## PROBLEM
Find and copy the lines in the records beneath this task that contain the word "media".
== Segment start ==
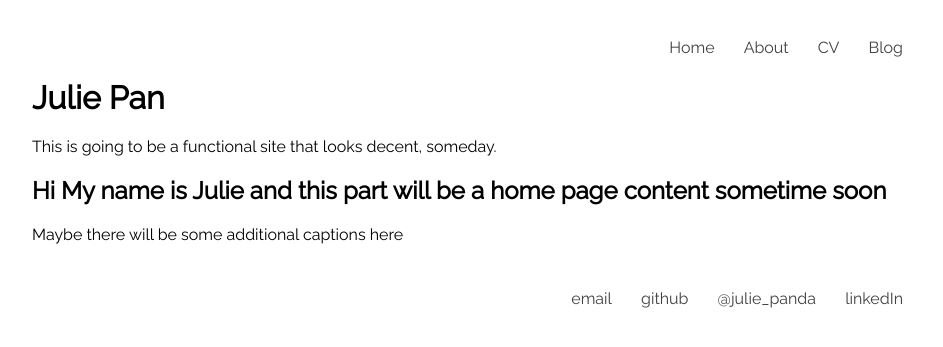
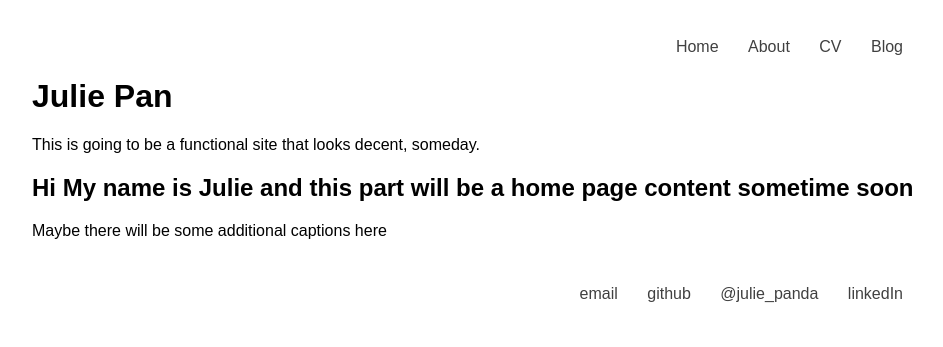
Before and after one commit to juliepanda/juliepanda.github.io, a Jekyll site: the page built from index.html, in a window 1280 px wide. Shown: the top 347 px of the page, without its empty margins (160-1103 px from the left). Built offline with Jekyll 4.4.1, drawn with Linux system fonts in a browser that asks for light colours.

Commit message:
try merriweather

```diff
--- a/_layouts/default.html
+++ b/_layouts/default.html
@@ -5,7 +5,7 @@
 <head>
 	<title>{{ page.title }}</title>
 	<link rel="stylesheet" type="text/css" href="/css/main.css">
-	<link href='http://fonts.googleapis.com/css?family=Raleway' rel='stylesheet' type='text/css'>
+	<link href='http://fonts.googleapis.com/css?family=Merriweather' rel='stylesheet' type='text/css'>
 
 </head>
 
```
== Segment end ==
== Segment start ==
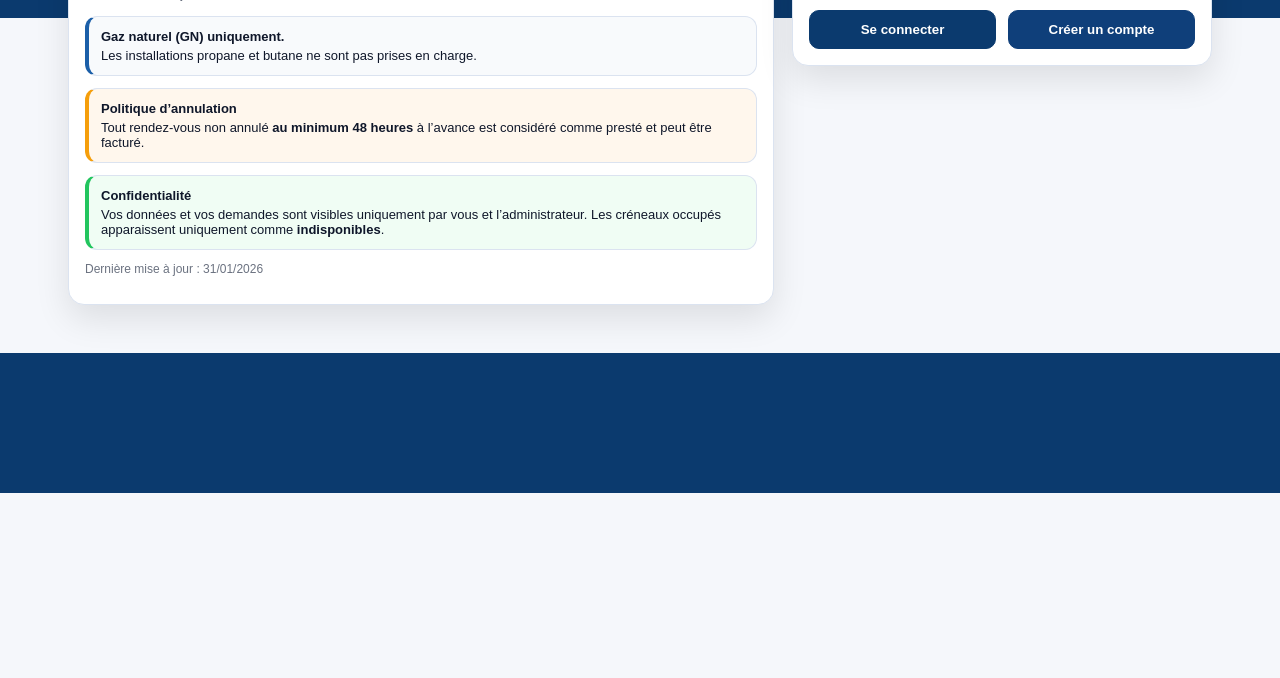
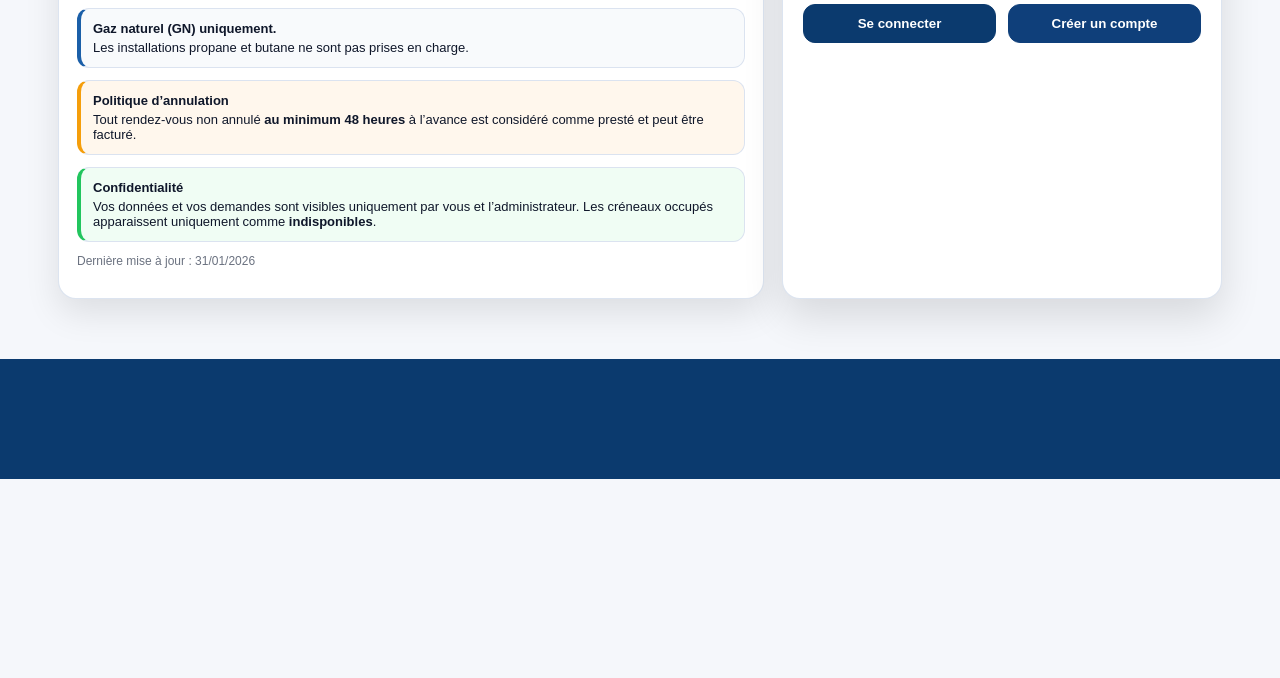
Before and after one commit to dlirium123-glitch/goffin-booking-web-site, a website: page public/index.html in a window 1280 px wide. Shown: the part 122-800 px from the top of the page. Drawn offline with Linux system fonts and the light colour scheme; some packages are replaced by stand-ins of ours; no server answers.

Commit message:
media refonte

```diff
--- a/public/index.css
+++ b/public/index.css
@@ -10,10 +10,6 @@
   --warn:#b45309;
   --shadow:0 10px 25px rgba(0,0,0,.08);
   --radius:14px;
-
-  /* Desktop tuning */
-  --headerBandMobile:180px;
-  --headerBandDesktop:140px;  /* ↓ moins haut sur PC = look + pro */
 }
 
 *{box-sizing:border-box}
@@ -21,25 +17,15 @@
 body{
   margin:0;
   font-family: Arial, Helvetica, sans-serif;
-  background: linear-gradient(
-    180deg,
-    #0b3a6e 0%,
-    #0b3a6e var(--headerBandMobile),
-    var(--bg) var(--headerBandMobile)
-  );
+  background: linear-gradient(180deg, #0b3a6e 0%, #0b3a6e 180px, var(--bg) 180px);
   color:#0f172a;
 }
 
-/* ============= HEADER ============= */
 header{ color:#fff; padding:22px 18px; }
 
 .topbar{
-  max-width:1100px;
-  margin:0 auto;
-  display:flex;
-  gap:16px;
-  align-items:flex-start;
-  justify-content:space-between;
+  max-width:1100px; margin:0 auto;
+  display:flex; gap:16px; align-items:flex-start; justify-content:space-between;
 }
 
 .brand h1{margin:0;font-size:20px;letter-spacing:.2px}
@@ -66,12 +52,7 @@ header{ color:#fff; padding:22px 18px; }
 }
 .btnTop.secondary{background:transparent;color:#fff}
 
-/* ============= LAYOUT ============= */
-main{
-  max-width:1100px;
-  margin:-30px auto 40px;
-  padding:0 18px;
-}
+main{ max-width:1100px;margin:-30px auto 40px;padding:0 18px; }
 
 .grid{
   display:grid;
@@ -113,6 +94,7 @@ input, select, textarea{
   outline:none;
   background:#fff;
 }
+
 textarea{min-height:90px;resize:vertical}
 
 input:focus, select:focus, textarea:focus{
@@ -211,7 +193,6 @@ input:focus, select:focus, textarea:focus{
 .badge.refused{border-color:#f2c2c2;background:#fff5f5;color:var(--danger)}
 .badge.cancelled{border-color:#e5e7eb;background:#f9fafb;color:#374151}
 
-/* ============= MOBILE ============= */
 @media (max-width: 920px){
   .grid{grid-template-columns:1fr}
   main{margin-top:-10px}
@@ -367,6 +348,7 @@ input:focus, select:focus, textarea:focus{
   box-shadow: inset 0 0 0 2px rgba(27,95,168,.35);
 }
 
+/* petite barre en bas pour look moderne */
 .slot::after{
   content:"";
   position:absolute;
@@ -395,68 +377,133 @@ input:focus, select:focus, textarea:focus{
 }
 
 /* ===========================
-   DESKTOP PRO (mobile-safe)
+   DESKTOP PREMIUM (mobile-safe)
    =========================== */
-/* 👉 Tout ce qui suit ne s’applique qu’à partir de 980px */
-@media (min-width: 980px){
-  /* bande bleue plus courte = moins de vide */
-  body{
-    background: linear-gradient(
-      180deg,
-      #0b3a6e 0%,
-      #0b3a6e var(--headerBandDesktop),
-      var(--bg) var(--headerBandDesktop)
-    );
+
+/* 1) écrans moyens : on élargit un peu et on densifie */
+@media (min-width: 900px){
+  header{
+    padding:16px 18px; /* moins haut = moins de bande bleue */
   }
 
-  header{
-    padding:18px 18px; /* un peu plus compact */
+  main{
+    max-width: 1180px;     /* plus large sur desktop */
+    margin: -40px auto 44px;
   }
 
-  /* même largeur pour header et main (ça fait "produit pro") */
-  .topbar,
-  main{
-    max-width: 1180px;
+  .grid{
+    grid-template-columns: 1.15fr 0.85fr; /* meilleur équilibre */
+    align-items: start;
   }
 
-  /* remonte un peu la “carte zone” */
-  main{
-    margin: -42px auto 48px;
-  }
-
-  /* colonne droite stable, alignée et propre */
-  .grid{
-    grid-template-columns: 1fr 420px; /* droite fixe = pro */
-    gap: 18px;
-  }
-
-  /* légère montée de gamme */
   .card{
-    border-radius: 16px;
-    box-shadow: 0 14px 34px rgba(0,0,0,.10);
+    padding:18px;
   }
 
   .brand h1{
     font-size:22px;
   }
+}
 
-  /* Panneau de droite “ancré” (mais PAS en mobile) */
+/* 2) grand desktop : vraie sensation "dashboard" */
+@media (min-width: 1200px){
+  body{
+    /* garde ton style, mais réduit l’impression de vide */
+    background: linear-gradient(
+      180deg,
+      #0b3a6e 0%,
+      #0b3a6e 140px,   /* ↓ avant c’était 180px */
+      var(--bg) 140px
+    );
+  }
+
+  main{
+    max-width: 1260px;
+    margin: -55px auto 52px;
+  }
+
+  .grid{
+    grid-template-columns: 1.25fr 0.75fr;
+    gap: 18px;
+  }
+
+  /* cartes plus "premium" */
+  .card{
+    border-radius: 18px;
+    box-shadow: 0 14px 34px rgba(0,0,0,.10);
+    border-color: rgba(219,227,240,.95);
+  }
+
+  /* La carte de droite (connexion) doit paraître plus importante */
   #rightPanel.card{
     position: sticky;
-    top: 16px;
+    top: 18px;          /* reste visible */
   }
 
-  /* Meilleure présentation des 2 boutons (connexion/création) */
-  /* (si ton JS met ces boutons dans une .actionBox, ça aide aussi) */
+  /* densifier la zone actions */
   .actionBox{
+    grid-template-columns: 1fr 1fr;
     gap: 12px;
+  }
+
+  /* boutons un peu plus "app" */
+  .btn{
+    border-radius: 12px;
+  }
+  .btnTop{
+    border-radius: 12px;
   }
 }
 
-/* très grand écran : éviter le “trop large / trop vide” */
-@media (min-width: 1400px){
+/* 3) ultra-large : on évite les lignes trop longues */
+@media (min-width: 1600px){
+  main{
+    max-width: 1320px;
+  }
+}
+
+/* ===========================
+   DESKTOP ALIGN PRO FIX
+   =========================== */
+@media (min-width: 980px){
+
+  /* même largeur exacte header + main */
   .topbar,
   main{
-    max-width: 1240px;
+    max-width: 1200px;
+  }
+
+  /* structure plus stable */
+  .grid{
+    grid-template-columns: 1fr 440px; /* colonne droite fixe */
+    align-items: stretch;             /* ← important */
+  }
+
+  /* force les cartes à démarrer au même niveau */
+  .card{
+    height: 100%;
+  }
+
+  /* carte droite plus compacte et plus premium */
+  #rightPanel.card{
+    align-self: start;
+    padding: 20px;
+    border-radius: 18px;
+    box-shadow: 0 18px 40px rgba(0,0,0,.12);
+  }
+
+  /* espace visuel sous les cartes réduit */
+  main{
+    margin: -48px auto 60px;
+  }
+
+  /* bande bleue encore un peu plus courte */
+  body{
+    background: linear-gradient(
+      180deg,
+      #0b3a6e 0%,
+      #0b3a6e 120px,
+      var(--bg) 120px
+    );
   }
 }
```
== Segment end ==
## RESPONSE TO THE TASK
media refonte
 @media (max-width: 920px){
-@media (min-width: 980px){
+@media (min-width: 900px){
+@media (min-width: 1200px){
-@media (min-width: 1400px){
+@media (min-width: 1600px){
+@media (min-width: 980px){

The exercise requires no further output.